When Careers Require Necessary Reinventions
A letter from SFBW’s editor-in-chief Drew Limsky
It was a heartening experience to talk to cover subject Carlos Rosso about his mid-career pivot: He’s 55—a very stylish and charismatic 55—and after being a South Florida fixture as a top executive at the Related Group for two decades, Rosso is finally on his own, as the principal of Rosso Development. After developing some of the region’s most coveted condominium towers under Jorge Perez, Rosso has made a separate splash with the launch of One Park Tower at SoLé Mia and the Standard Residences Midtown Miami, the first of its kind in the world.
The latter, especially, represents a canny and audacious move, with the halo effect of the Standard name sure to garner interest and headlines all over the world. And Rosso is not stopping at South Florida; he’s also developing Lake Hue Residences, Lodge and Marina, in Bariloche, in Patagonia, an especially scenic region of Argentina.
Like many others, Rosso was impacted by the COVID-19 pandemic in the sense that the profound disruption caused him to reassess what was important in his life: family and independence—and fun. “I’m really trying to enjoy myself during this next phase,” he told SFBW. “At the end of the day, quality of life is the most important thing.”
I remember going to a lawn party in affluent Connecticut a year ago, expecting the well-heeled guests to want to return to 2019. It was a traditional setting and a wealthy corporate crowd. But to my surprise, phrases like “quality of life” and “a better lifestyle” and “I’m done with that” started bubbling up from the conversations. It was then I realized that a profound communal shift had taken place in the country’s professional class.

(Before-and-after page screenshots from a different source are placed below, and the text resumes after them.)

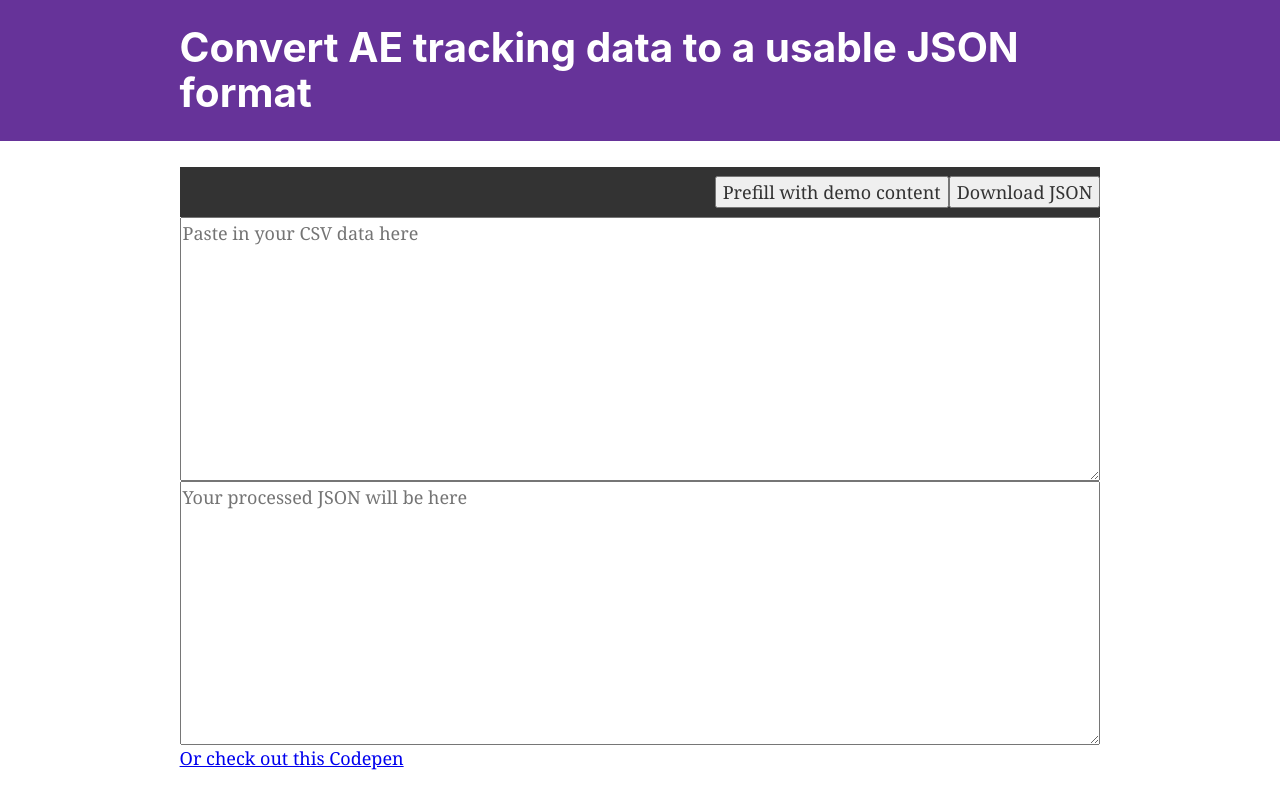
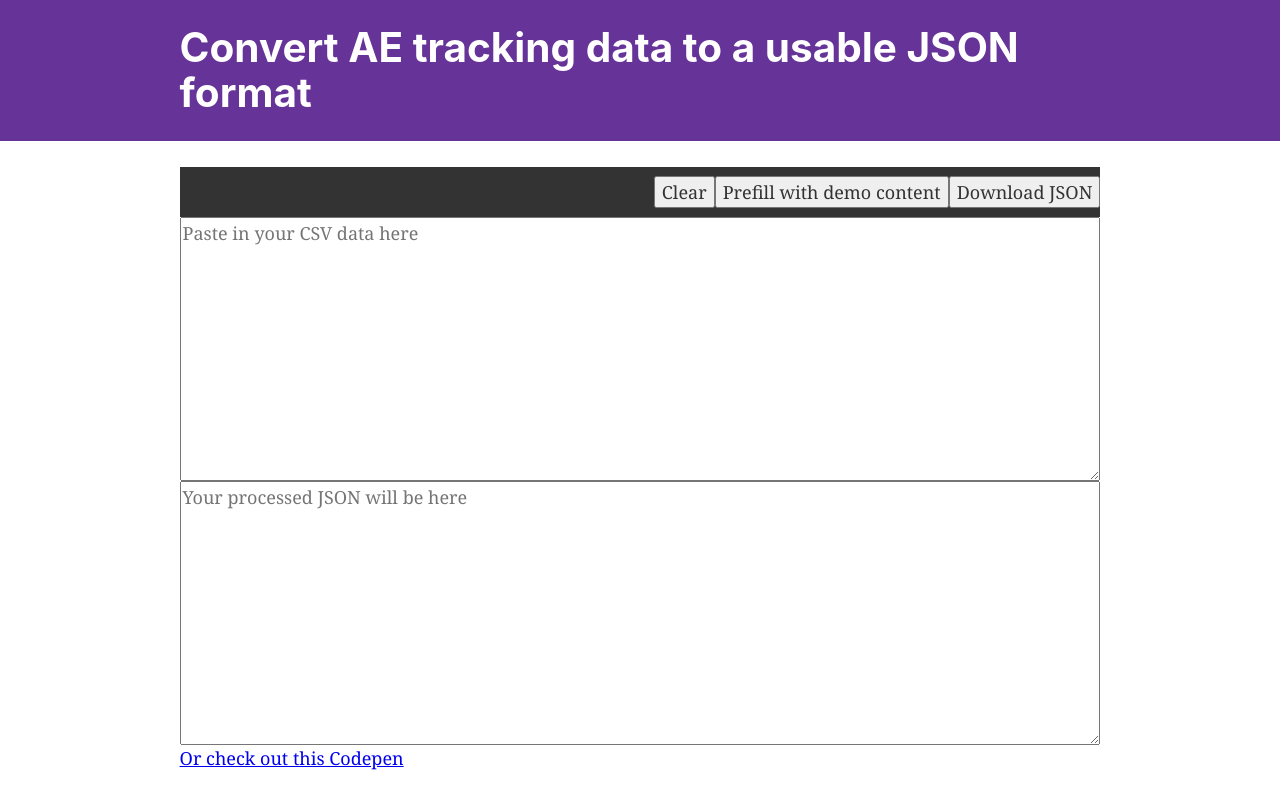
Before and after one commit to mephysto/ae-tracking-data-converter, a Gatsby site: page / in a window 1280 px wide. Built offline with nearby package versions, Linux system fonts and the light colour scheme; Gatsby itself is replaced by a stand-in of ours.

Commit message:
added clear btn

```diff
--- a/src/pages/index.js
+++ b/src/pages/index.js
@@ -14,6 +14,7 @@ class IndexPage extends React.Component {
     this.onCSVChange = this.onCSVChange.bind(this)
     this.onJsonChange = this.onJsonChange.bind(this)
     this.processText = this.processText.bind(this)
+    this.clear = this.clear.bind(this)
     this.downloadJSON = this.downloadJSON.bind(this)
   }
   convertPins(pin) {
@@ -33,22 +34,27 @@ class IndexPage extends React.Component {
       }
     })
   }
-
+  clear() {
+    this.setState({ csvData: '', jsonData: '' })
+    document.getElementById('csv').value = ''
+  }
   onCSVChange() {}
   onJsonChange() {}
   downloadJSON() {
+    const dataString = `data:text/json;charset=utf-8,${encodeURIComponent(
+      this.state.jsonData
+    )}`
+    let downloadAnchorNode = document.createElement('a')
+    downloadAnchorNode.setAttribute('href', dataString)
+    downloadAnchorNode.setAttribute('download', 'trackingdata.json')
+    document.body.appendChild(downloadAnchorNode) // required for firefox
+    downloadAnchorNode.click()
+    downloadAnchorNode.remove()
+  }
+  processText(ev) {
+    const source = document.getElementById('csv').value
 
-    const dataString = `data:text/json;charset=utf-8,${encodeURIComponent(this.state.jsonData)}`
-    let downloadAnchorNode = document.createElement('a');
-    downloadAnchorNode.setAttribute("href",     dataString);
-    downloadAnchorNode.setAttribute("download", "trackingdata.json");
-    document.body.appendChild(downloadAnchorNode); // required for firefox
-    downloadAnchorNode.click();
-    downloadAnchorNode.remove();
-  }
-  processText() {
-    console.log('proctxt')
-    const source = this.state.csvData
+    this.setState({csvData: source})
     const pins = {
       cornerTopLeft: source
         .substring(
@@ -103,6 +109,7 @@ class IndexPage extends React.Component {
       <Layout>
         <div className="tracking-layout">
           <div className="head">
+            <button onClick={this.clear}>Clear</button>
             <button onClick={this.onPrefillClick}>
               Prefill with demo content
             </button>
@@ -111,7 +118,7 @@ class IndexPage extends React.Component {
           <textarea
             id="csv"
             placeholder="Paste in your CSV data here"
-            value={this.state.csvData}
+            // value={this.state.csvData}
             onInput={this.processText}
             onChange={this.onCSVChange}
           />
@@ -119,10 +126,15 @@ class IndexPage extends React.Component {
             id="json"
             placeholder="Your processed JSON will be here"
             value={this.state.jsonData}
-            onChange={this.onJsonChange}
+            readOnly
+            // onChange={this.onJsonChange}
           />
         </div>
-        <a href="https://codepen.io/mephysto/pen/jeWVZB" target="_blank">
+        <a
+          href="https://codepen.io/mephysto/pen/jeWVZB"
+          target="_blank"
+          rel="noopener noreferrer"
+        >
           Or check out this Codepen
         </a>
       </Layout>
```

This seismic shift was exemplified by so many conversations over the past year, one of the most recent when I was at the Standard Spa in Miami Beach. I met a guy named Aaron Chan, who headlines our Agenda department in this issue. It turned out that Aaron is a health care expert from Boston, part of the Great Migration to South Florida. Though his industry is very different from Carlos Rosso’s, he, too felt a necessary reinvention was in order. So, this registered nurse who specialized in hospice care and post-transplant care made a change, in more ways than one. He embraced his entrepreneurial talents and launched a medical startup; then when the pandemic seemed unending and he realized he could live anywhere, Chan moved to Edgewater and now carries his laptop and his mini-Bernedoodle Doods to the Standard Spa and the 1 Hotel to work and network. He wants to launch a podcast to highlight Miami’s entrepreneurial movement.
I didn’t ask Aaron if quality of life is the most important thing. I already know.